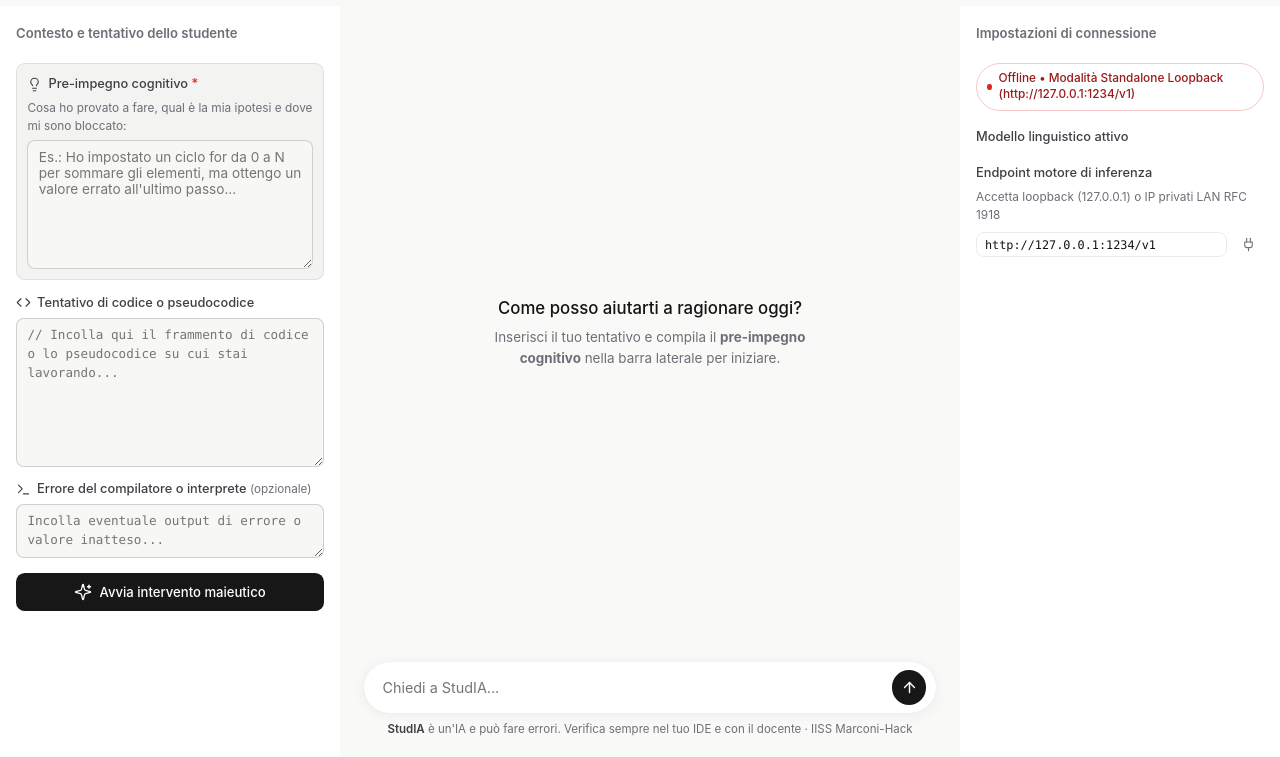
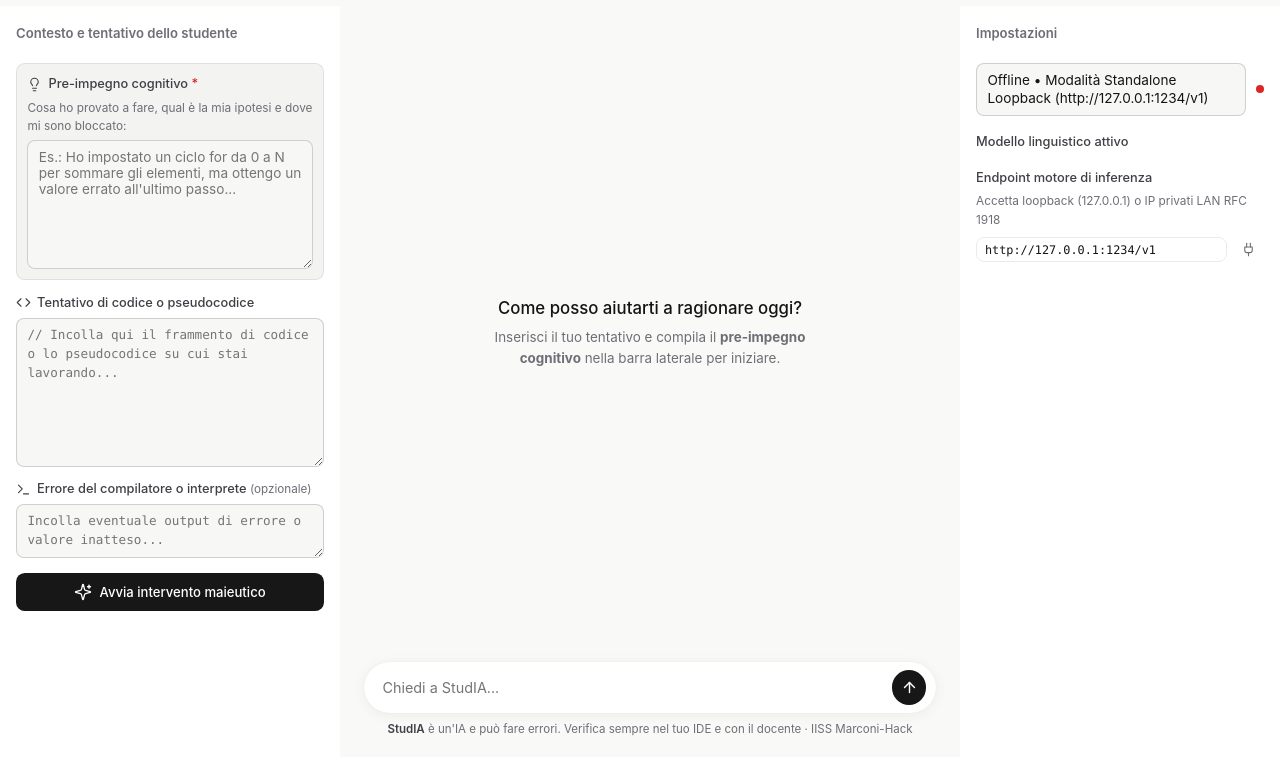
Before and after one commit to luciano-vitale/tutor-maieutico, a website built with Vite: page index.html in a window 1280 px wide. Both pictures are taken after a click on the button 1243 px from the left and 24 px from the top of the page. Shown: the part 43-800 px from the top of the page. Built offline with nearby package versions, Linux system fonts and the light colour scheme; files whose address does not match are found by name.

Commit message:
feat(ui): armonizzazione pannello impostazioni, casella rettangolare, led a destra e select a tutta larghezza

```diff
--- a/src/styles/main.css
+++ b/src/styles/main.css
@@ -497,8 +497,58 @@ body {
   padding: 0.45rem 0.65rem;
 }
 
+.tm-status-row {
+  display: flex;
+  align-items: center;
+  gap: 0.6rem;
+  width: 100%;
+}
+
+.tm-status-box {
+  flex: 1;
+  min-width: 0;
+  display: block;
+  font-family: inherit;
+  font-size: 0.85rem;
+  line-height: 1.35;
+  padding: 0.45rem 0.65rem;
+  border: 1px solid var(--tm-border-strong);
+  border-radius: 0.5rem;
+  background: var(--tm-input-bg);
+  color: var(--tm-text);
+  word-break: break-word;
+  white-space: normal;
+}
+
+.tm-status-box .tm-status-text {
+  display: block;
+}
+
+.tm-status-row .tm-led {
+  flex-shrink: 0;
+  width: 0.5rem;
+  height: 0.5rem;
+  border-radius: 50%;
+  background: var(--tm-text-muted);
+  transition: background-color 0.15s ease;
+}
+
+.tm-status-box[data-status="online"] + .tm-led,
+.tm-status-row .tm-led[data-status="online"] {
+  background: var(--tm-online);
+}
+
+.tm-status-box[data-status="offline"] + .tm-led,
+.tm-status-row .tm-led[data-status="offline"] {
+  background: var(--tm-danger);
+}
+
 .tm-panel-settings .tm-model-select {
   width: 100%;
+  max-width: 100%;
+  box-sizing: border-box;
+  font-size: 0.85rem;
+  padding: 0.45rem 0.65rem;
 }
 
 .tm-panel-header {
--- a/src/ui/WorkspaceUI.ts
+++ b/src/ui/WorkspaceUI.ts
@@ -114,8 +114,8 @@ export async function mountWorkspaceUI(
               type="button"
               class="tm-icon-btn tm-connection-toggle-btn"
               data-testid="connection-toggle-btn"
-              data-tooltip="Mostra o nascondi le impostazioni di connessione"
-              aria-label="Mostra o nascondi le impostazioni di connessione"
+              data-tooltip="Mostra o nascondi le impostazioni"
+              aria-label="Mostra o nascondi le impostazioni"
               aria-controls="connection-settings-panel"
               aria-expanded="false"
             >
@@ -269,14 +269,21 @@ export async function mountWorkspaceUI(
         >
           <div class="tm-panel-header">
             <h2 id="settings-panel-heading" class="tm-panel-title">
-              Impostazioni di connessione
+              Impostazioni
             </h2>
           </div>
 
           <div class="tm-settings-content">
-            <div class="tm-status-pill" data-testid="connection-status-badge" aria-live="polite">
+            <div class="tm-status-row">
+              <div
+                class="tm-status-box"
+                data-testid="connection-status-badge"
+                role="status"
+                aria-live="polite"
+              >
+                <span class="tm-status-text"></span>
+              </div>
               <span class="tm-led" aria-hidden="true"></span>
-              <span class="tm-status-text"></span>
             </div>
 
             <div class="tm-form-group">
@@ -501,6 +508,10 @@ export async function mountWorkspaceUI(
     badgeTextEl.textContent = formatConnectionBadgeText(snapshot);
     badgeEl.dataset.status = snapshot.connectionStatus;
     badgeEl.dataset.mode = snapshot.connectionMode;
+    const ledEl = container.querySelector<HTMLElement>('.tm-status-row .tm-led');
+    if (ledEl) {
+      ledEl.dataset.status = snapshot.connectionStatus;
+    }
 
     if (snapshot.availableModels.length > 0) {
       modelSelect.hidden = false;
```
Also changed, not shown: tests/WorkspaceUI.test.ts (+11 -0 lines).
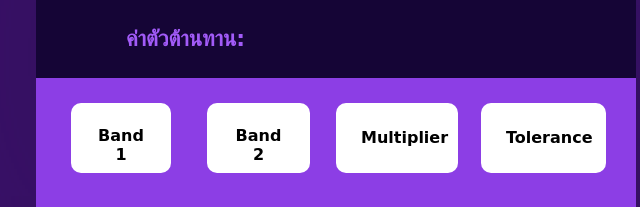
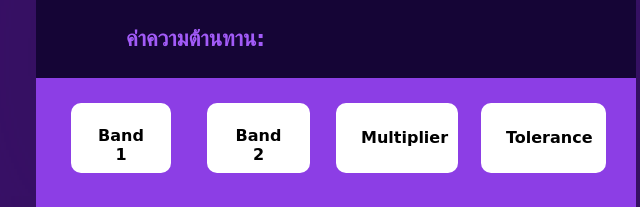
Before and after one commit to ChanonNon/4-Band-Resistor-Color-Code-Calculator, a plain HTML site: page index.html in a window 1280 px wide. Shown: the part 313-520 px from the top of the page, 304-944 px from the left. Drawn offline with Linux system fonts and the light colour scheme.

Commit message:
Update index.html

```diff
--- a/index.html
+++ b/index.html
@@ -4,7 +4,7 @@
     <meta charset="UTF-8">
     <meta http-equiv="X-UA-Compatible" content="IE=edge">
     <meta name="viewport" content="width=device-width, initial-scale=1.0">
-    <title>Document</title>
+    <title>ค่าความต้านทาน</title>
 
     <link rel="stylesheet" href="CSS/main.css">
 </head>
@@ -27,7 +27,7 @@
             <div class="line_4" id="line_4"></div>
         </div>
         <div class="result" id="result">
-            <a>ค่าตัวต้านทาน: </a>
+            <a>ค่าความต้านทาน: </a>
             <p id="result_resistor"></p>
         </div>
         <div class="box">
```
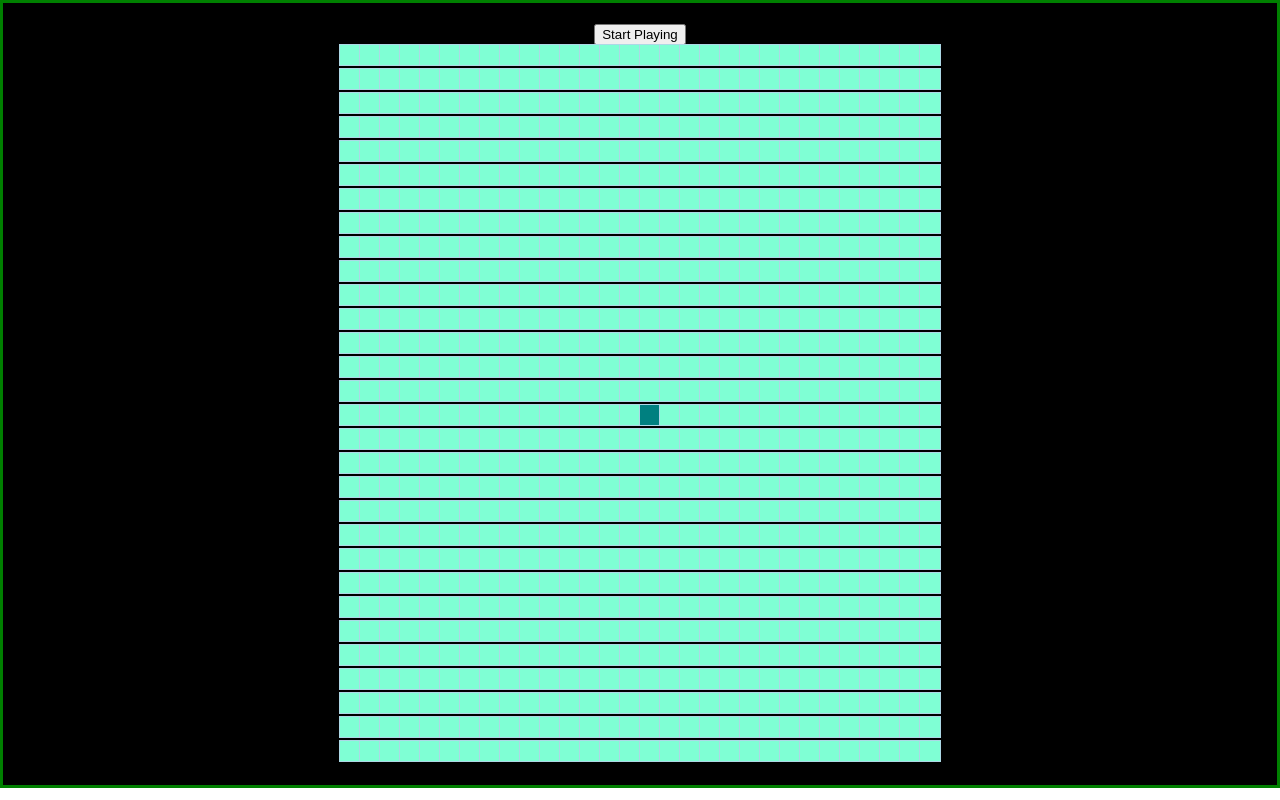
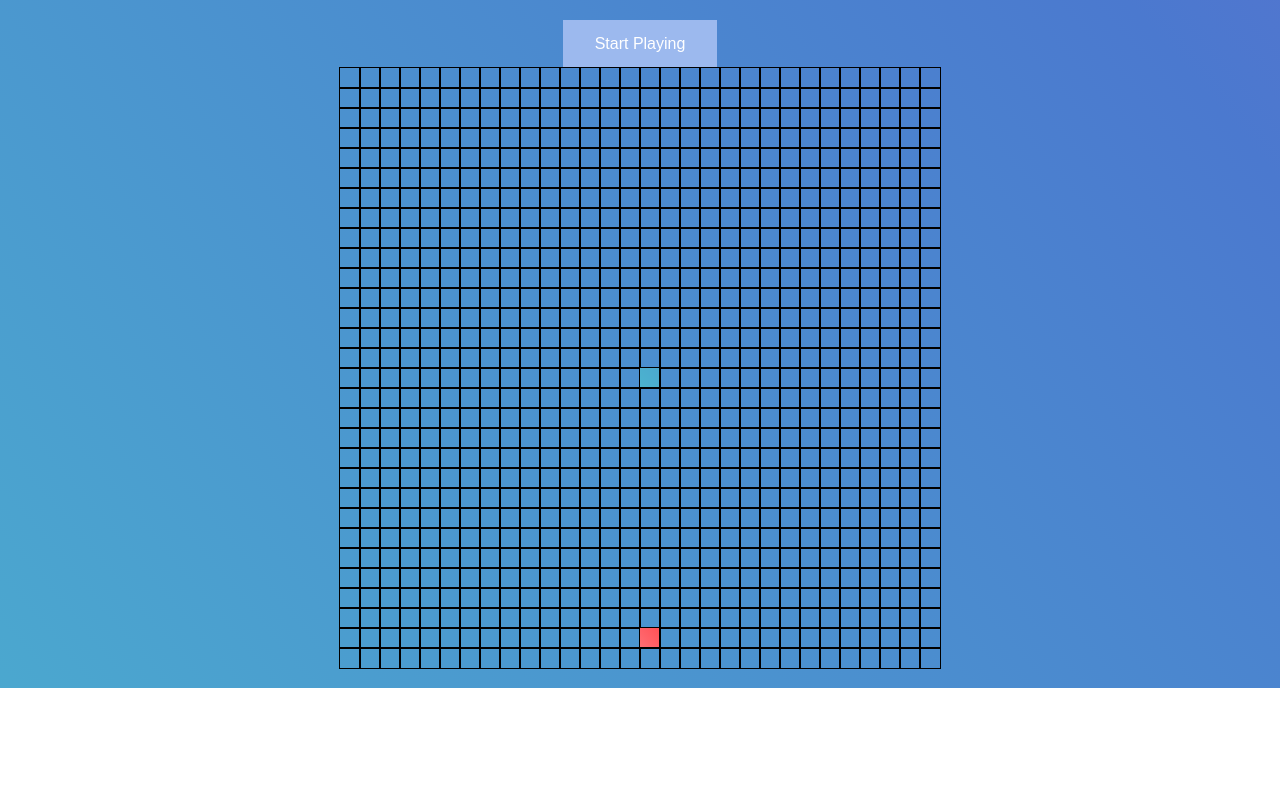
Before and after one commit to robinkelmen/typescript-react-snake, a React (Create React App) app in the folder snake-game/: page / in a window 1280 px wide. Built offline with nearby package versions, Linux system fonts and the light colour scheme.

Commit message:
Setting up animations

```diff
--- a/snake-game/src/Gameboard/Gameboard.css
+++ b/snake-game/src/Gameboard/Gameboard.css
@@ -1,7 +1,86 @@
 .Grid {
 
-    background-color: black;
+    background: linear-gradient(230deg, #a24bcf, #4b79cf, #4bc5cf);
     margin: auto;
-    border: 3px solid green;
     padding: 20px;
+    background-size: 300% 300%;
+
+    animation: grad 10s ease infinite;
 }
+
+@keyframes grad {
+    0% {
+        background-position: 0% 50%
+    }
+
+    50% {
+        background-position: 100% 50%
+    }
+
+    100% {
+        background-position: 0% 50%
+    }
+}
+
+.button {
+
+    border: 2px #4b79cf;
+    background-color: #9cb9ee;
+    color: white;
+    padding: 15px 32px;
+    text-align: center;
+    text-decoration: none;
+    display: inline-block;
+    font-size: 16px;
+
+
+}
+
+.startbutt:hover {
+    background: linear-gradient(230deg, #4b79cf, #4bc5cf);
+    background-size: 300% 300%;
+    animation: buttgrad 5s ease infinite;
+
+
+}
+
+@keyframes buttgrad {
+    0% {
+        background-position: 0% 50%
+    }
+
+    50% {
+        background-position: 100% 50%
+    }
+
+    100% {
+        background-position: 0% 50%
+    }
+}
+
+.row {
+    margin: 0;
+    padding: 0;
+    border: 0;
+    position: relative;
+    height: 20px;
+    vertical-align: top;
+}
+
+@keyframes myshift {
+    0% {
+        background-color: red;
+    }
+
+    25% {
+        background-color: yellow;
+    }
+
+    50% {
+        background-color: blue;
+    }
+
+    100% {
+        background-color: purple;
+    }
+}
--- a/snake-game/src/Gameboard/Gameboard.tsx
+++ b/snake-game/src/Gameboard/Gameboard.tsx
@@ -10,8 +10,16 @@ const YPOS_APPLE_START: number = Math.floor(Math.random() * Math.floor(30));
 interface Props {
   nodes: [];
 }
+interface node {
+  row: number;
+  col: number;
+  isHead: boolean;
+  isBody: boolean;
+  isApple: boolean;
+  previousNode?: Snakenode;
+}
 
-export default class Gameboard extends Component<Props, { nodes: {}[][] }> {
+export default class Gameboard extends Component<Props, { nodes: node[][] }> {
   constructor(props: Props) {
     super(props);
     this.state = {
@@ -33,12 +41,13 @@ export default class Gameboard extends Component<Props, { nodes: {}[][] }> {
     const { nodes } = this.state;
     return (
       <div className="Grid">
-        <button onClick={() => this.play()}> Start Playing</button>
+        <button className="button startbutt" onClick={() => this.play()}>
+          Start Playing
+        </button>
         {nodes.map((myrow, rowindex) => {
           return (
-            <div key={rowindex}>
-              {myrow.map((node: {}, nodeindex) => {
-                console.log(node);
+            <div key={rowindex} className="row">
+              {myrow.map((node, nodeindex) => {
                 const {
                   row,
                   col,
@@ -69,6 +78,8 @@ export default class Gameboard extends Component<Props, { nodes: {}[][] }> {
 }
 
 const createGrid = (xSize: number, ySize: number) => {
+  console.log(YPOS_APPLE_START);
+  console.log(XPOS_APPLE_START);
   const nodes = [];
   for (let row = 0; row < xSize; row++) {
     const currentrow = [];
@@ -82,13 +93,14 @@ const createGrid = (xSize: number, ySize: number) => {
 };
 
 const createNode = (row: number, col: number) => {
-  const node: {} = {
-    row,
-    col,
+  const mynode: node = {
+    row: row,
+    col: col,
     isHead: row === XPOS_HEAD_START && col === YPOS_HEAD_START,
     isBody: false,
     isApple: row === XPOS_APPLE_START && col === YPOS_APPLE_START,
-    previousNode: null,
+    previousNode: undefined,
   };
-  return node;
+
+  return mynode;
 };
--- a/snake-game/src/Gameboard/Snakebody/Snakenode.css
+++ b/snake-game/src/Gameboard/Snakebody/Snakenode.css
@@ -1,21 +1,64 @@
 .node {
     height: 20px;
     width: 20px;
-    outline: 1px solid lightblue;
-    background-color: aquamarine;
+    outline: .2px solid black;
+    background-color: linear-gradient(180deg, aquamarine, lightblue);
     display: inline-block;
+    margin: 0;
+    padding: 0;
+    border: 0;
 }
 
 .node_head {
     height: 20px;
     width: 20px;
-    background-color: teal;
+    background: linear-gradient(230deg, #4b79cf, #4bc5cf, black);
     display: inline-block;
+    margin: 0;
+    padding: 0;
+    border: 0;
+    background-size: 1300% 1300%;
+    animation: grad 6s ease infinite;
+
+
 }
+
 
 .node_body {
     height: 20px;
     width: 20px;
-    background-color: teal;
+    background: linear-gradient(230deg, #4b79cf, #4bc5cf);
     display: inline-block;
+    margin: 0;
+    padding: 0;
+    border: 0;
+    animation: grad 6s ease infinite;
 }
+
+
+
+.node_apple {
+    height: 20px;
+    width: 20px;
+    background: linear-gradient(230deg, red, pink, purple);
+    display: inline-block;
+    margin: 0;
+    padding: 0;
+    border: 0;
+    background-size: 1300% 1300%;
+    animation: grad 3s ease infinite;
+}
+
+@keyframes grad {
+    0% {
+        background-position: 0% 50%
+    }
+
+    50% {
+        background-position: 100% 50%
+    }
+
+    100% {
+        background-position: 0% 50%
+    }
+}
```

> [WHAT IS REQUIRED]: Go through the data above and find the lines with the word "panel". Copy each of those lines.

> [ANSWER BELOW]:
 .tm-panel-settings .tm-model-select {
 .tm-panel-header {
               aria-controls="connection-settings-panel"
           <div class="tm-panel-header">
             <h2 id="settings-panel-heading" class="tm-panel-title">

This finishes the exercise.